TASK BRIEF: An exact copy of every entry is needed here; the images stay out.

********

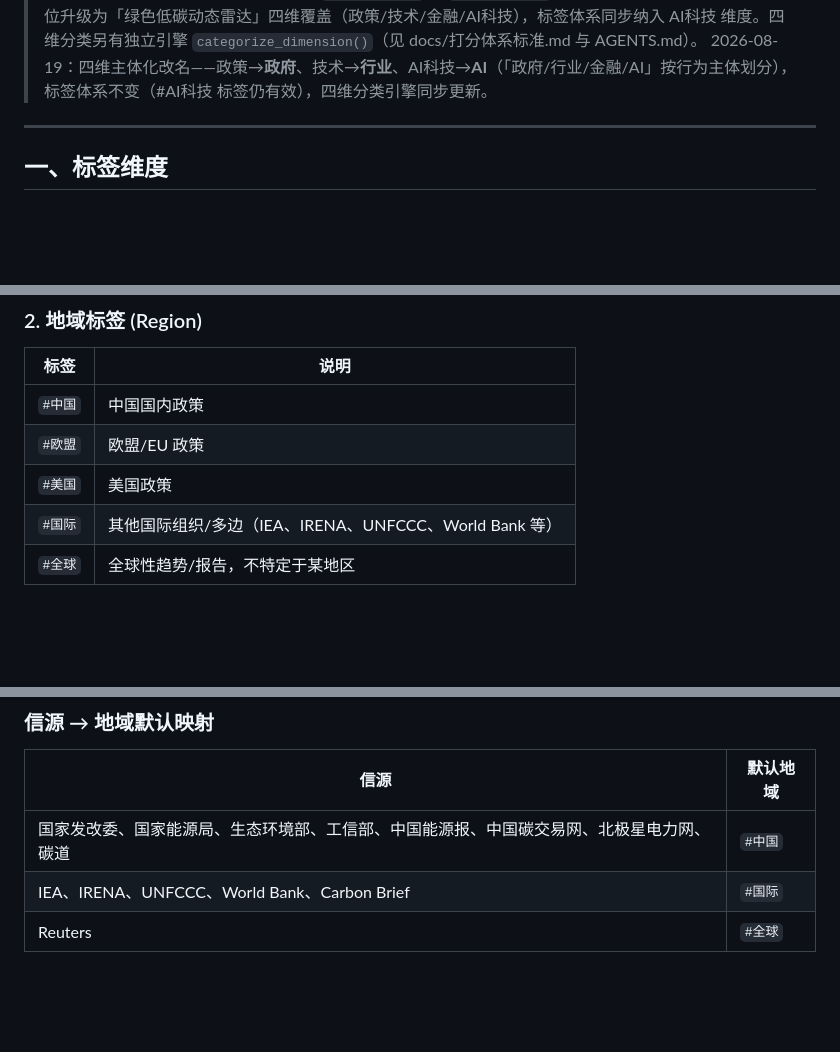
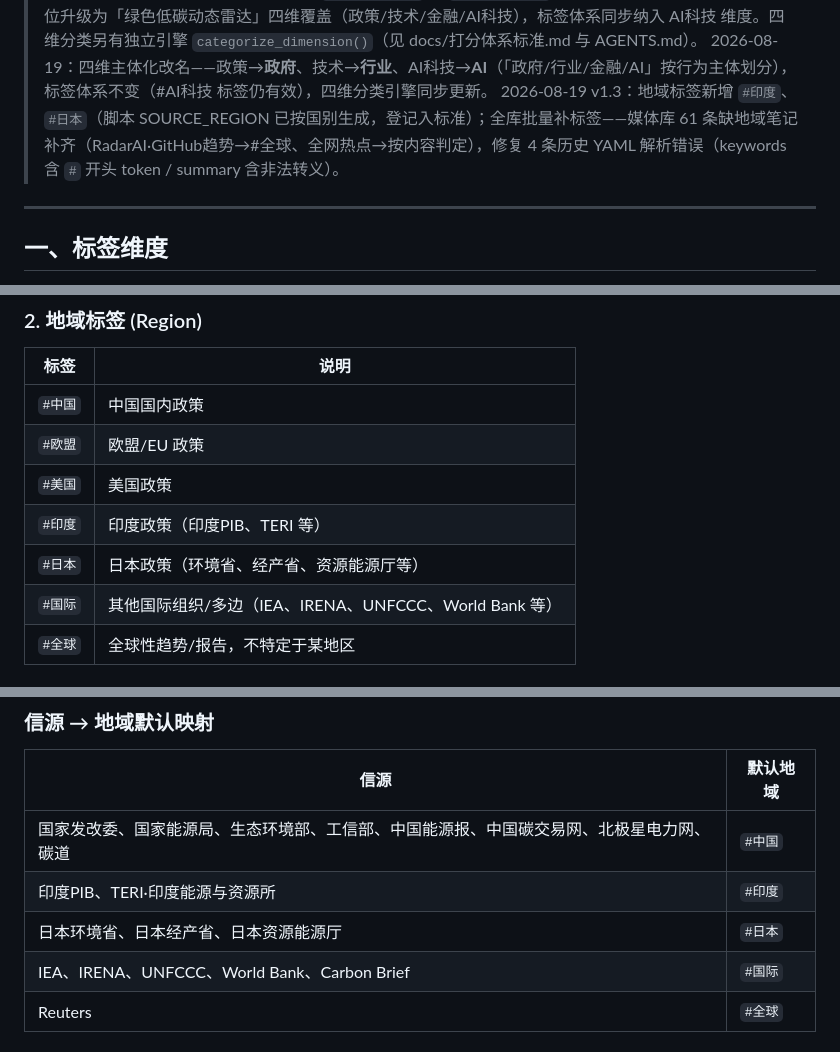
Before and after one commit to captainold/green-hot-news, a Markdown page: docs/标签体系标准.md, 3 parts joined by grey strips. Rendered like a GitHub page; blank space fills up the shorter version.

Commit message:
docs: 标签体系标准 v1.3——地域表新增 #印度/#日本，登记信源映射，记录全库补标签与 YAML 修复

```diff
--- a/docs/标签体系标准.md
+++ b/docs/标签体系标准.md
@@ -4,6 +4,7 @@
 > 适用范围: `Notes/政策库/` 与 `Notes/媒体库/` 下所有笔记
 > 2026-08-14：项目定位升级为「绿色低碳动态雷达」四维覆盖（政策/技术/金融/AI科技），标签体系同步纳入 AI科技 维度。四维分类另有独立引擎 `categorize_dimension()`（见 docs/打分体系标准.md 与 AGENTS.md）。
 > 2026-08-19：四维主体化改名——政策→**政府**、技术→**行业**、AI科技→**AI**（「政府/行业/金融/AI」按行为主体划分），标签体系不变（#AI科技 标签仍有效），四维分类引擎同步更新。
+> 2026-08-19 v1.3：地域标签新增 `#印度`、`#日本`（脚本 SOURCE_REGION 已按国别生成，登记入标准）；全库批量补标签——媒体库 61 条缺地域笔记补齐（RadarAI·GitHub趋势→#全球、全网热点→按内容判定），修复 4 条历史 YAML 解析错误（keywords 含 `#` 开头 token / summary 含非法转义）。
 
 ---
 
@@ -38,6 +39,8 @@
 | `#中国` | 中国国内政策 |
 | `#欧盟` | 欧盟/EU 政策 |
 | `#美国` | 美国政策 |
+| `#印度` | 印度政策（印度PIB、TERI 等） |
+| `#日本` | 日本政策（环境省、经产省、资源能源厅等） |
 | `#国际` | 其他国际组织/多边（IEA、IRENA、UNFCCC、World Bank 等） |
 | `#全球` | 全球性趋势/报告，不特定于某地区 |
 
@@ -104,6 +107,8 @@
 | 信源 | 默认地域 |
 |------|---------|
 | 国家发改委、国家能源局、生态环境部、工信部、中国能源报、中国碳交易网、北极星电力网、碳道 | `#中国` |
+| 印度PIB、TERI·印度能源与资源所 | `#印度` |
+| 日本环境省、日本经产省、日本资源能源厅 | `#日本` |
 | IEA、IRENA、UNFCCC、World Bank、Carbon Brief | `#国际` |
 | Reuters | `#全球` |
 
```
Also changed, not shown: other parts of docs/标签体系标准.md (+1 -1 lines).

********

ANSWER SECTION:
Before and after one commit to captainold/green-hot-news, a Markdown page: docs/标签体系标准.md, 3 parts joined by grey strips. Rendered like a GitHub page; blank space fills up the shorter version.

Commit message:
docs: 标签体系标准 v1.3——地域表新增 #印度/#日本，登记信源映射，记录全库补标签与 YAML 修复

```diff
--- a/docs/标签体系标准.md
+++ b/docs/标签体系标准.md
@@ -4,6 +4,7 @@
 > 适用范围: `Notes/政策库/` 与 `Notes/媒体库/` 下所有笔记
 > 2026-08-14：项目定位升级为「绿色低碳动态雷达」四维覆盖（政策/技术/金融/AI科技），标签体系同步纳入 AI科技 维度。四维分类另有独立引擎 `categorize_dimension()`（见 docs/打分体系标准.md 与 AGENTS.md）。
 > 2026-08-19：四维主体化改名——政策→**政府**、技术→**行业**、AI科技→**AI**（「政府/行业/金融/AI」按行为主体划分），标签体系不变（#AI科技 标签仍有效），四维分类引擎同步更新。
+> 2026-08-19 v1.3：地域标签新增 `#印度`、`#日本`（脚本 SOURCE_REGION 已按国别生成，登记入标准）；全库批量补标签——媒体库 61 条缺地域笔记补齐（RadarAI·GitHub趋势→#全球、全网热点→按内容判定），修复 4 条历史 YAML 解析错误（keywords 含 `#` 开头 token / summary 含非法转义）。
 
 ---
 
@@ -38,6 +39,8 @@
 | `#中国` | 中国国内政策 |
 | `#欧盟` | 欧盟/EU 政策 |
 | `#美国` | 美国政策 |
+| `#印度` | 印度政策（印度PIB、TERI 等） |
+| `#日本` | 日本政策（环境省、经产省、资源能源厅等） |
 | `#国际` | 其他国际组织/多边（IEA、IRENA、UNFCCC、World Bank 等） |
 | `#全球` | 全球性趋势/报告，不特定于某地区 |
 
@@ -104,6 +107,8 @@
 | 信源 | 默认地域 |
 |------|---------|
 | 国家发改委、国家能源局、生态环境部、工信部、中国能源报、中国碳交易网、北极星电力网、碳道 | `#中国` |
+| 印度PIB、TERI·印度能源与资源所 | `#印度` |
+| 日本环境省、日本经产省、日本资源能源厅 | `#日本` |
 | IEA、IRENA、UNFCCC、World Bank、Carbon Brief | `#国际` |
 | Reuters | `#全球` |
 
```
Also changed, not shown: other parts of docs/标签体系标准.md (+1 -1 lines).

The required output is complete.